◆ **Brief**
Please count the lines of the data that contain "zone" and state only the total.

◆ **Dataset entries**

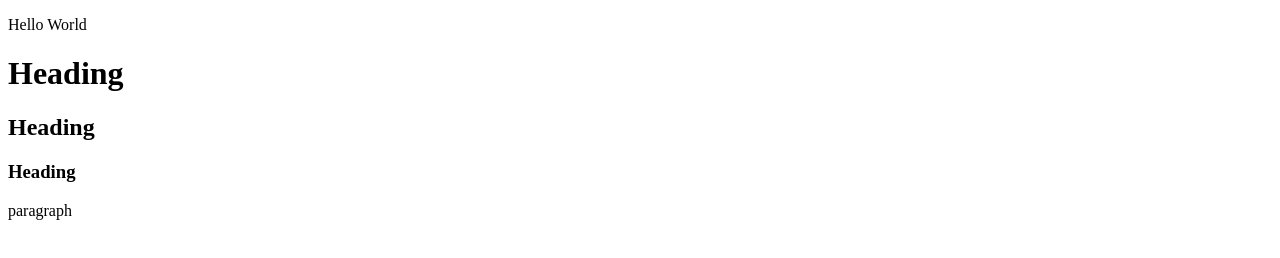
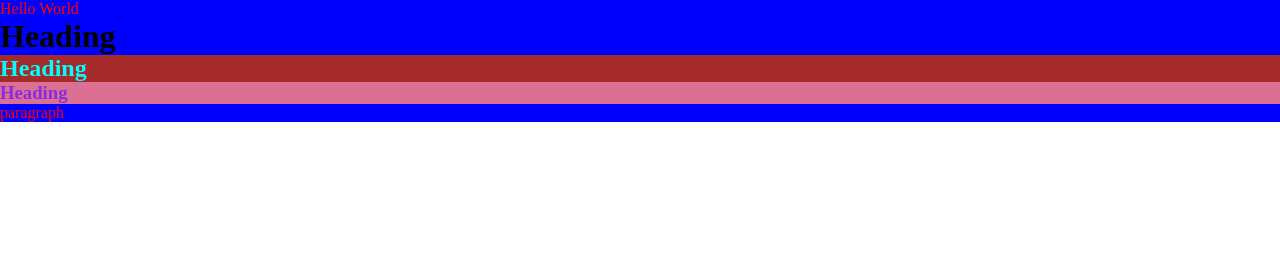
Before and after one commit to BennethJane/-Git-Class, a website: page index.html in a window 1280 px wide. Drawn offline with Linux system fonts and the light colour scheme.

Commit message:
first commit

```diff
--- a/index.css
+++ b/index.css
@@ -1,8 +1,7 @@
 
 *{
-   width: 50px;
-   height: auto;
-   margin-top: 0;
+   margin: 0;
+   padding: 0;
 
 }
 h1{
--- a/index.html
+++ b/index.html
@@ -4,6 +4,7 @@
     <meta charset="UTF-8">
     <meta name="viewport" content="width=device-width, initial-scale=1.0">
     <title>Document</title>
+    <link rel="stylesheet" href="index.css">
 </head>
 <body>
     <p>Hello World</p>
```
Also changed, not shown: 1 other file.
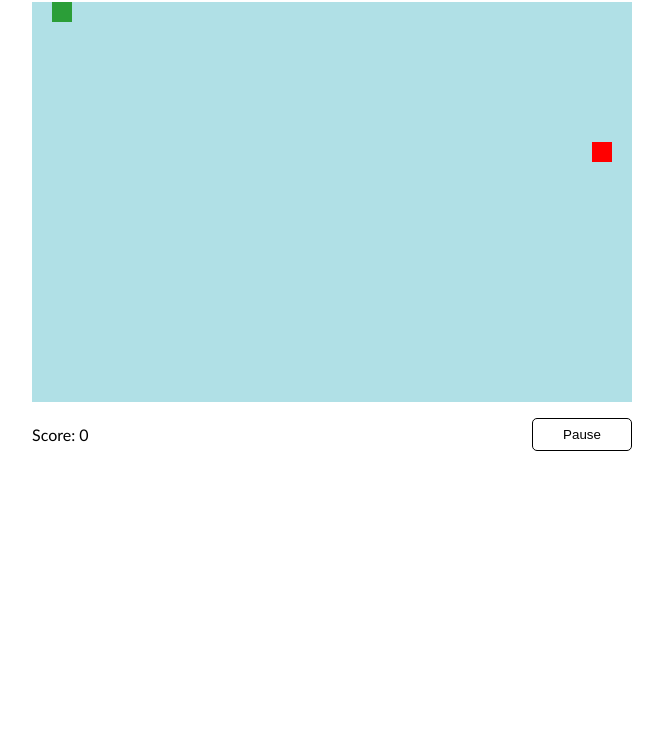
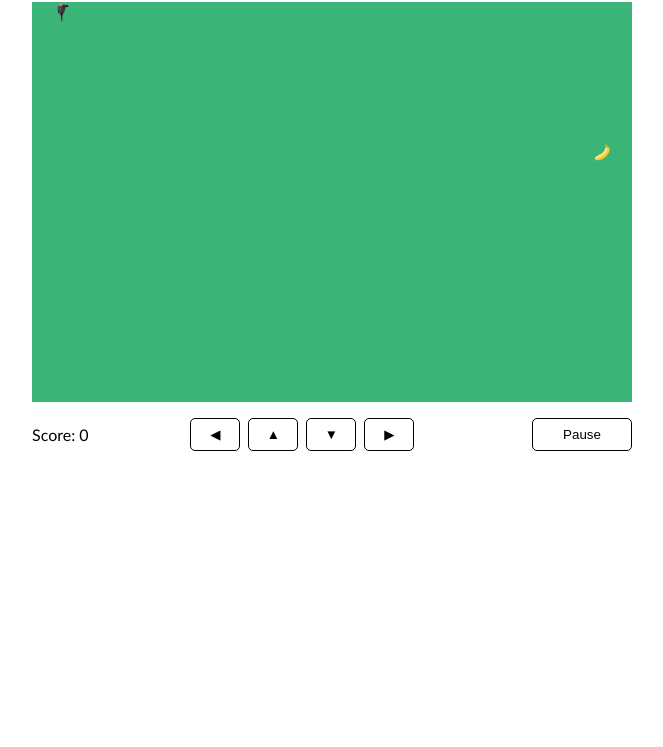
Before and after one commit to RMiguelRivero/fp-snake, a plain HTML site: page index.html in a window 1280 px wide. Shown: the part 53-800 px from the top of the page, without its empty margins (308-971 px from the left). Drawn offline with Linux system fonts and the light colour scheme.

Commit message:
added despicable me style

```diff
--- a/index.html
+++ b/index.html
@@ -17,8 +17,14 @@
         <div class="footer">
             <div>Score: <span class="score">0</span></div>
             <div class="controls">
-                <button class="button play">Play</button>
-                <button class="button pause">Pause</button>
+                <button class="button" data-action="left">◀︎</button>
+                <button class="button" data-action="up">▲</button>
+                <button class="button" data-action="down">▼</button>
+                <button class="button" data-action="right">▶︎</button>
+            </div>
+            <div class="resume">
+                <button class="button play" data-action="play">Play</button>
+                <button class="button pause" data-action="pause">Pause</button>
             </div>
         </div>
     </div>
--- /dev/null
+++ b/js/images.js
@@ -0,0 +1,19 @@
+function createImage(file) {
+    const img = new Image(20, 20);
+    img.src = file;
+    return img;
+}
+
+export const Gru = createImage('./assets/images/gru.png');
+export const Banana = createImage('./assets/images/banana.png');
+export const M1 = createImage('./assets/images/minion-1.png');
+export const M2 = createImage('./assets/images/minion-2.png');
+export const M3 = createImage('./assets/images/minion-3.png');
+export const M4 = createImage('./assets/images/minion-4.png');
+export const M5 = createImage('./assets/images/minion-5.png');
+
+const MINIONS = [M1, M2, M3, M4, M5];
+
+export function getRandomMinion() {
+    return MINIONS[Math.floor(Math.random() * MINIONS.length)];
+}
--- a/js/index.js
+++ b/js/index.js
@@ -1,14 +1,15 @@
-import { compose, tap, prop, last, toArray, dropLast, id, branch } from './utils.js';
+import { compose, tap, prop, first, last, toArray, dropLast, id, branch, log } from './utils.js';
 import { initialState, next, BOARD_DIMENSIONS, changeMove, MOVES, isGameOver } from './snake.js';
 import { startTouchEvents, SWIPE, SWIPE_UP, SWIPE_DOWN, SWIPE_RIGHT, SWIPE_LEFT } from './swipe.js';
+import { Gru, Banana, getRandomMinion } from './images.js';
 
 const FRAME_TIME = 150;
 const SLOT = [20, 20];
 const CANVAS_SIZE = [BOARD_DIMENSIONS[0] * SLOT[0], BOARD_DIMENSIONS[1] * SLOT[1]];
 
-const canvas = document.getElementById('canvas');
-const ctx = canvas.getContext('2d');
-[ canvas.width, canvas.height ] = CANVAS_SIZE;
+const $canvas = document.getElementById('canvas');
+const ctx = $canvas.getContext('2d');
+[ $canvas.width, $canvas.height ] = CANVAS_SIZE;
 
 const headColor = '#2B9E38';
 const bodyColor = '#45B528';
@@ -17,8 +18,8 @@ const appleColor = 'red';
 const $body = document.querySelector('body');
 const $footer = document.querySelector('.footer');
 $footer.style.width = CANVAS_SIZE[0] + 'px';
-const $controls = document.querySelector('.controls');
-const $buttons = document.querySelectorAll('.controls .button');
+const $resume = document.querySelector('.resume');
+const $buttons = document.querySelectorAll('.button');
 const $score = document.querySelector('.score');
 
 
@@ -31,10 +32,38 @@ function draw(color) {
     }
 }
 
+function playSound(snd) {
+    return function() {
+        snd.play();
+    }
+}
+
+function drawCharacter(character){
+    return function drawImage(p) {
+        ctx.drawImage(character, p[0]*SLOT[0], p[1]*SLOT[1], SLOT[0], SLOT[1]);
+    }
+}
+
+// function drawMinion()
+function enclosedMinions() {
+    const minionsQueue = [];
+    return function minions(positions) {
+        while (positions.length != minionsQueue.length) {
+            minionsQueue.unshift(getRandomMinion());
+        }
+        for (let i = 0; i < positions.length; i++) {
+            drawCharacter(minionsQueue[i])(positions[i]);
+        }
+    }
+}
+const drawMinions = enclosedMinions();
+const drawGru = drawCharacter(Gru);
+const drawBanana = drawCharacter(Banana);
+
 function drawCrash() {
     clearCanvas();
     ctx.fillStyle = 'black';
-    ctx.fillRect(0,0, canvas.width, canvas.width);
+    ctx.fillRect(0,0, $canvas.width, $canvas.width);
 
     ctx.fillStyle = 'white';
     ctx.font = '48px serif';
@@ -44,7 +73,7 @@ function drawCrash() {
 }
 
 function clearCanvas() {
-    ctx.clearRect(0,0, canvas.width, canvas.width);
+    ctx.clearRect(0,0, $canvas.width, $canvas.width);
 }
 
 const drawFrame = branch(
@@ -52,17 +81,20 @@ const drawFrame = branch(
     drawCrash,
     compose(
         tap(compose(
-            draw(appleColor),
+            // draw(appleColor),
+            drawBanana,
+            first,
             prop('apples')
         )),
         tap(compose(
-            draw(headColor),
-            toArray,
+            // draw(headColor),
+            // toArray,
+            drawGru,
             last,
             prop('snake')
         )),
         tap(compose(
-            draw(bodyColor),
+            drawMinions,
             dropLast,
             prop('snake')
         )),
@@ -107,7 +139,6 @@ const frame = (t1) => (t2) => {
 }
 
 function playPause(wrapper) {
-    return function playPauseHandler() {
     paused = !paused;
     if (paused) {
         wrapper.classList.add('paused');
@@ -115,36 +146,43 @@ function playPause(wrapper) {
         wrapper.classList.remove('paused');
     }
 }
-}
 
 function eventListener(event) {
-    if (paused && !['KeyP', 'Space'].includes(event.code)) return;
-
-    let fn;
-    const key = event.type === 'swipe'
+    const { type } = event
+    const key = type === 'click'
+        ? event.target.attributes['data-action'].value
+        : type === 'swipe'
             ? event.detail
             : event.code;
+    if (paused && !['KeyP', 'Space', 'play'].includes(key)) return;
+    let fn;
     switch (key) {
         case 'ArrowUp':
+        case 'up':
         case SWIPE_UP:
             fn = changeMove(MOVES.UP);
             break;
         case 'ArrowDown':
+        case 'down':
         case SWIPE_DOWN:
             fn = changeMove(MOVES.DOWN);
             break;
         case 'ArrowRight':
+        case 'right':
         case SWIPE_RIGHT:
             fn = changeMove(MOVES.RIGHT);
             break;
         case 'ArrowLeft':
+        case 'left':
         case SWIPE_LEFT:
             fn = changeMove(MOVES.LEFT);
             break;
         case 'KeyP':
         case 'Space':
+        case 'play':
+        case 'pause':
             fn = id;
-            playPause($controls)();
+            playPause($resume);
             break;
         default:
             fn = id;
@@ -153,10 +191,9 @@ function eventListener(event) {
     game.state = fn(game.state)
 }
 
+
 window.addEventListener('keydown', eventListener);
-
 startTouchEvents($body);
-$body.addEventListener(SWIPE, eventListener);
-
+$canvas.addEventListener(SWIPE, eventListener);
+$buttons.forEach((button) => button.addEventListener('click', eventListener));
 window.requestAnimationFrame(frame(0));
-$buttons.forEach(button => button.addEventListener('click', playPause($controls)));
--- a/js/snake.js
+++ b/js/snake.js
@@ -18,7 +18,23 @@ import {
     dropLast,
     not,
     diffPoints,
+    tap,
 } from './utils.js';
+import { eat } from './sounds.js';
+
+
+const eatEvent = new CustomEvent('eat');
+const crashEvent = new CustomEvent('crash');
+let $zone;
+
+export function listeners(zone) {
+    $zone = zone
+}
+
+const emit = (event) => branch(
+    () => !!($zone),
+    tap(() => $zone.emit(event))
+);
 
 const randomInBoard = () => [
     randomInt(0, BOARD_DIMENSIONS[0] - 1),
@@ -115,7 +131,13 @@ const nextApple = branch(
 );
 
 const nextScore = branch(
-    willEat,
+    compose(
+        branch(
+            id,
+            emit(eat),
+        ),
+        willEat,
+    ),
     compose(
         increment,
         score,
--- /dev/null
+++ b/js/sounds.js
@@ -0,0 +1,7 @@
+function createSound(file) {
+    const snd = new Audio(file);
+    snd.src = file;
+    return snd;
+}
+
+export const eat = createSound('./assets/audio/eat.mp3');
--- a/styles/style.css
+++ b/styles/style.css
@@ -10,7 +10,8 @@ h1 {
     padding: 0.5rem;
 }
 #canvas {
-    background-color: powderblue;
+    /* background-color: powderblue; */
+    background-color: #3ab577;
 }
 .content {
     display: flex;
@@ -24,16 +25,25 @@ h1 {
     align-items: center;
     padding: 1rem 0;
 }
-.controls {
+.controls, .resume {
     display: flex;
     flex-direction: row;
 }
-.controls .button {
-    min-width: 100px;
+.button {
     background: transparent;
     border: black solid 1px;
     border-radius: 5px;
     padding: 0.5rem;
+}
+.controls .button {
+    min-width: 50px;
+}
+.controls .button:not(:nth-last-child(1)) {
+    margin-right: 0.5rem;
+}
+.play, .pause {
+    min-width: 100px;
+    margin-left: 1rem;
 }
 .play {
     display: none;
```
Also changed, not shown: assets/images/banana.png (added), assets/images/gru.png (added), assets/images/minion-1.png (added), assets/images/minion-2.png (added), assets/images/minion-3.png (added), assets/images/minion-4.png (added), assets/images/minion-5.png (added), 1 other file. Lines whose indentation alone changed are shown as unchanged.
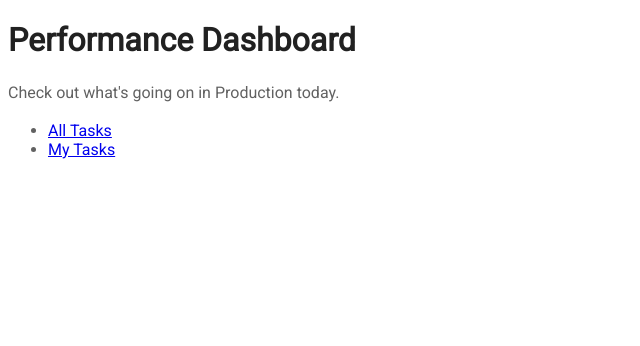
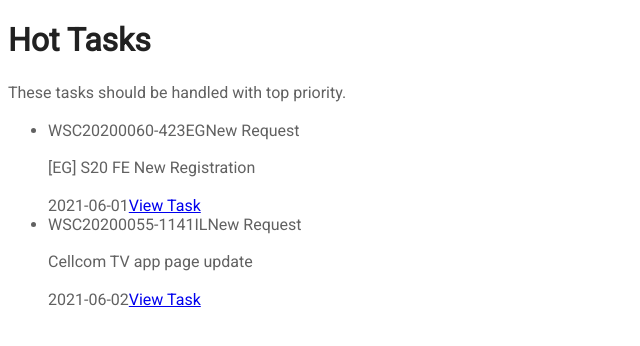
Before and after one commit to robdecipher/joffrey-ui, a Next.js app: page / in a window 1280 px wide. Shown: the top 346 px of the page, without its empty margins (0-640 px from the left). Built offline with nearby package versions, Linux system fonts and the light colour scheme.

Commit message:
HotListTasks component added to / route

```diff
--- /dev/null
+++ b/components/tasks/task-item.js
@@ -0,0 +1,23 @@
+import Link from 'next/link';
+
+function TaskItem(props) {
+
+    const { id, site, status, summary, duedate } = props;
+    const viewTaskLink = `/tasks/${id}`;
+
+    return(
+        <li>
+            <div>
+                <span>{id}</span>
+                <span>{site}</span>
+                <span>{status}</span>
+                <p>{summary}</p>
+                <span>{duedate}</span>
+                <Link href={viewTaskLink}>View Task</Link>
+            </div>
+        </li>
+    );
+
+}
+
+export default TaskItem;
--- /dev/null
+++ b/components/tasks/task-list.js
@@ -0,0 +1,17 @@
+import TaskItem from './task-item';
+
+function TaskList(props) {
+
+    const { items } = props;
+
+    return(
+        <div>
+            <ul>
+                {items.map((task => <TaskItem key={task.id} id={task.id} site={task.site} status={task.status} summary={task.summary} duedate={task.duedate} />))}
+            </ul>
+        </div>
+    );
+
+}
+
+export default TaskList;
--- /dev/null
+++ b/dummy-data.js
@@ -0,0 +1,65 @@
+const DUMMY_TASKS = [
+    {
+        id: 'WSC20200060-423',
+        summary: '[EG] S20 FE New Registration',
+        site: 'EG',
+        duedate: '2021-06-01',
+        status: 'New Request',
+        isHotList: true,
+    },
+    {
+        id: 'WSC20200055-1141',
+        summary: 'Cellcom TV app page update',
+        site: 'IL',
+        duedate: '2021-06-02',
+        status: 'New Request',
+        isHotList: true,
+    },
+    {
+        id: 'WSC20200008-1128',
+        summary: 'PCD DA - CHANGE Cyber Day',
+        site: 'CL',
+        duedate: '2021-06-01',
+        status: 'Review Contents',
+        isHotList: false,
+    },
+    {
+        id: 'WSC20200062-1616',
+        summary: '[ZA] Samsung Care+ Page Updates | A Series Updates',
+        site: 'ZA',
+        duedate: '2021-06-01',
+        status: 'AEM WORKFLOW IN PROGRESS',
+        isHotList: false,
+    },
+    {
+        id: 'WSC20200026-2239',
+        summary: 'SEAS [CH & CH_FR] Eco Homepage Curation: S.com Explore : Reimagine a better planet [Jun 4th (07:00) - Jun 6th (06:59)]',
+        site: 'CH',
+        duedate: '2021-06-04',
+        status: 'Review Contents',
+        isHotList: false,
+    },
+  ];
+
+  export function getHotListTasks() {
+    return DUMMY_TASKS.filter((task) => task.isHotList);
+  }
+
+  export function getAllTasks() {
+    return DUMMY_TASKS;
+  }
+
+  export function getFilteredTasks(statusFilter) {
+    const status = statusFilter;
+
+    let filteredTasks = DUMMY_TASKS.filter((task) => {
+      const taskStatus = task.status;
+      return taskStatus === status;
+    });
+
+    return filteredTasks;
+  }
+
+  export function getTaskById(id) {
+    return DUMMY_TASKS.find((task) => task.id === id);
+  }
--- a/pages/index.js
+++ b/pages/index.js
@@ -1,24 +1,18 @@
-import Link from 'next/link';
+import { getHotListTasks } from '../dummy-data';
+import TaskList from '../components/tasks/task-list';
 
-function Dashboard() {
+function HotList() {
 
-
+    const hotListTasks = getHotListTasks();
 
     return(
         <div>
-            <h1>Performance Dashboard</h1>
-            <p>Check out what's going on in Production today.</p>
-            <ul>
-                <li>
-                    <Link href='/tasks'>All Tasks</Link>
-                </li>
-                <li>
-                    <Link href='/tasks/my-tasks'>My Tasks</Link>
-                </li>
-            </ul>
+            <h1>Hot Tasks</h1>
+            <p>These tasks should be handled with top priority.</p>
+            <TaskList items={hotListTasks} />
         </div>
     );
 
 }
 
-export default Dashboard;
+export default HotList;
```
Also changed, not shown: pages/tasks/[...status].js (added, +12 -0 lines), pages/tasks/[taskId].js (added, +9 -0 lines), pages/tasks/[userid].js (deleted, +0 -19 lines), pages/tasks/index.js (+6 -4 lines), pages/users/[userid]/index.js (deleted, +0 -17 lines), pages/users/index.js (deleted, +0 -22 lines).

◆ **Answer for the task**
5